Q&A – Germany faces heated debates over climate policy in 2024 EU election

Voters in Germany, alongside other EU citizens, will head to the polls one year from now to elect a new European Parliament and lay the groundwork for the next European Union executive to shape energy and climate policy for five years. Climate change was the top issue for German voters in the last European election in 2019, following summer heatwaves and a series of powerful protests by Fridays for Future student activists. June 2024, however, could see a different kind of “climate election”: many voters are more concerned about issues such as the cost-of-living crisis or security policy following Russia’s invasion of Ukraine. Intense public debates over a government proposal to effectively ban new oil and gas heaters showed that tensions may intensify as citizens see their daily lives increasingly affected by climate action. Regional elections in several eastern German states later in 2024, where populist and far-right parties have especially seized on people’s fears of change and high prices, may add to a tense environment.

This Q&A is part of a series from several countries highlighting the role and relevance of the European elections in 2024 into shaping climate and energy policy in the 27-member bloc. More will be published in the coming days. Find the Q&A on France here, and the Q&A on Croatia here.

1. Which European climate and energy policy debates are important in Germany’s national conversation?

Germany’s public political debate over the past two years has been dominated by climate and energy issues, closely linked to what was happening in the rest of Europe. When the new government entered into power in late 2021, it made the implementation of the country’s move to climate neutrality by 2045 and the necessary modernisation of economy and society the focus of its coalition agreement. At the same time, the government has insisted on using fossil gas as a bridging fuel for the energy transition. This led to tensions at the European level, when Germany pushed to include gas in the taxonomy for sustainable investments.

Less than three months after the government took office, Russia invaded Ukraine and Germany was at the centre of the energy crisis which was fuelled by the war throughout 2022. The country’s decades-long reliance on comparatively cheap Russian fossil gas meant that, for months, debates have been dominated by issues such as the fear of a recession, building up a liquefied natural gas (LNG) import infrastructure, and speeding up the expansion of renewables.

German decisions were deeply interwoven with those by the EU or neighbouring member states and influenced each other. In line with most other EU countries, Scholz’s government decided to end the dependence on Russia, while seeking alternative supply on the global markets. Germany’s billion-euro relief packages often put the country at odds with neighbours who could not afford that level of support.

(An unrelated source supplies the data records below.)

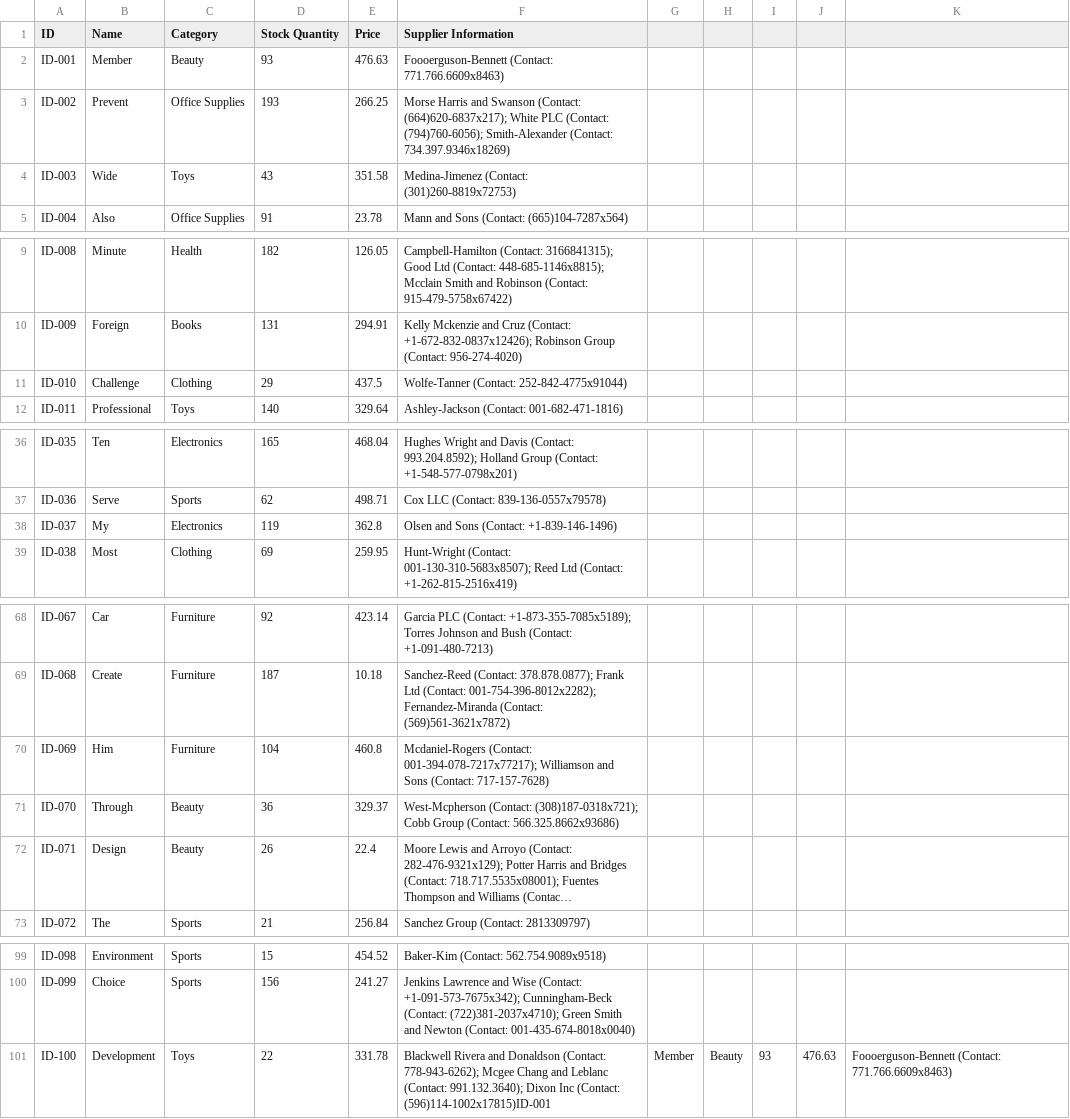
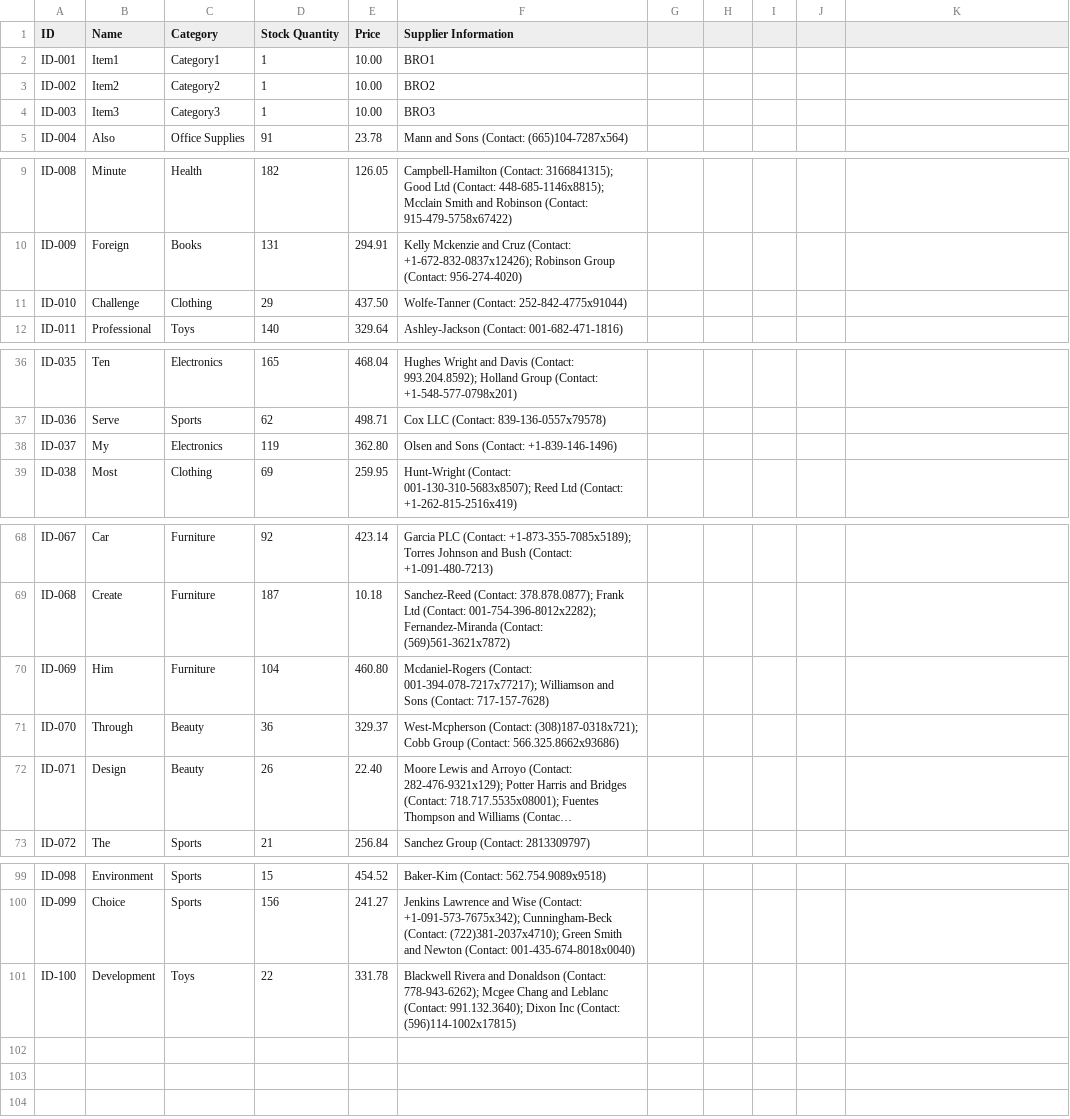
Before and after one commit to carl-josiah/dsa_project, a CSV file: out/production/dsa_project_github/inventorysystemproject/item_inventory.csv, drawn as a sheet; only a part is shown, gaps mark what is left out; long unchanged cells end in …; the diff covers the shown part only; the diff names each change by its address in the sheet, - before the commit and + after, or states it on an @@ line.

```diff
--- a/out/production/dsa_project_github/inventorysystemproject/item_inventory.csv
+++ b/out/production/dsa_project_github/inventorysystemproject/item_inventory.csv
-B2 (Name): Member
+B2 (Name): Item1
-C2 (Category): Beauty
+C2 (Category): Category1
-D2 (Stock Quantity): 93
+D2 (Stock Quantity): 1
-E2 (Price): 476.63
+E2 (Price): 10.00
-F2 (Supplier Information): Foooerguson-Bennett (Contact: 771.766.6609x8463)
+F2 (Supplier Information): BRO1
-B3 (Name): Prevent
+B3 (Name): Item2
-C3 (Category): Office Supplies
+C3 (Category): Category2
-D3 (Stock Quantity): 193
+D3 (Stock Quantity): 1
-E3 (Price): 266.25
+E3 (Price): 10.00
-F3 (Supplier Information): Morse Harris and Swanson (Contact: (664)620-6837x217); White PLC (Contact: (794)760-6056); Smith-Alexander (Contact: 734.397.9346x18269)
+F3 (Supplier Information): BRO2
-B4 (Name): Wide
+B4 (Name): Item3
-C4 (Category): Toys
+C4 (Category): Category3
-D4 (Stock Quantity): 43
+D4 (Stock Quantity): 1
-E4 (Price): 351.58
+E4 (Price): 10.00
-F4 (Supplier Information): Medina-Jimenez (Contact: (301)260-8819x72753)
+F4 (Supplier Information): BRO3
-E11 (Price): 437.5
+E11 (Price): 437.50
-E38 (Price): 362.8
+E38 (Price): 362.80
-E70 (Price): 460.8
+E70 (Price): 460.80
-E72 (Price): 22.4
+E72 (Price): 22.40
-F101 (Supplier Information): …Inc (Contact: (596)114-1002x17815)ID-001
+F101 (Supplier Information): …Inc (Contact: (596)114-1002x17815)
-G101: Member
+G101: (empty)
-H101: Beauty
+H101: (empty)
-I101: 93
+I101: (empty)
-J101: 476.63
+J101: (empty)
-K101: Foooerguson-Bennett (Contact: 771.766.6609x8463)
+K101: (empty)
```
Also changed, not shown: 5 edited cells elsewhere in this file, 7 other files.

In addition, car-loving Germany has seen intensive debates about new EU rules for vehicle emissions. While former leader Angela Merkel was labelled ‘auto industry chancellor’ after reportedly personally intervening in 2013 to prevent stricter CO2 limits for cars at EU level, the current government coalition earlier this year infamously threatened to withdraw its consent for the previously-agreed 2035 combustion engine phase-out – which angered some EU partners. Germany dropped its opposition after a deal was reached on how cars running on e-fuels would be allowed, but the move might have severe consequences on how the EU comes to legislative decisions.

While the student climate protests led by the Fridays for Future group helped put the threat of climate change on people’s minds and pushed decision makers to increase ambition, more drastic climate protests like the actions by the group Last Generation have faced broad criticism in the population in the past months. Protesters across Europe have thrown soup at famous paintings, chained themselves to airplanes, and turned the water of Rome’s iconic Trevi fountain black. In Germany, activists from Last Generation disrupted traffic by gluing themselves to roads. Surveys suggest that most people in the country believe that radical protests are obstructing the acceptance of effective climate action rather than supporting it.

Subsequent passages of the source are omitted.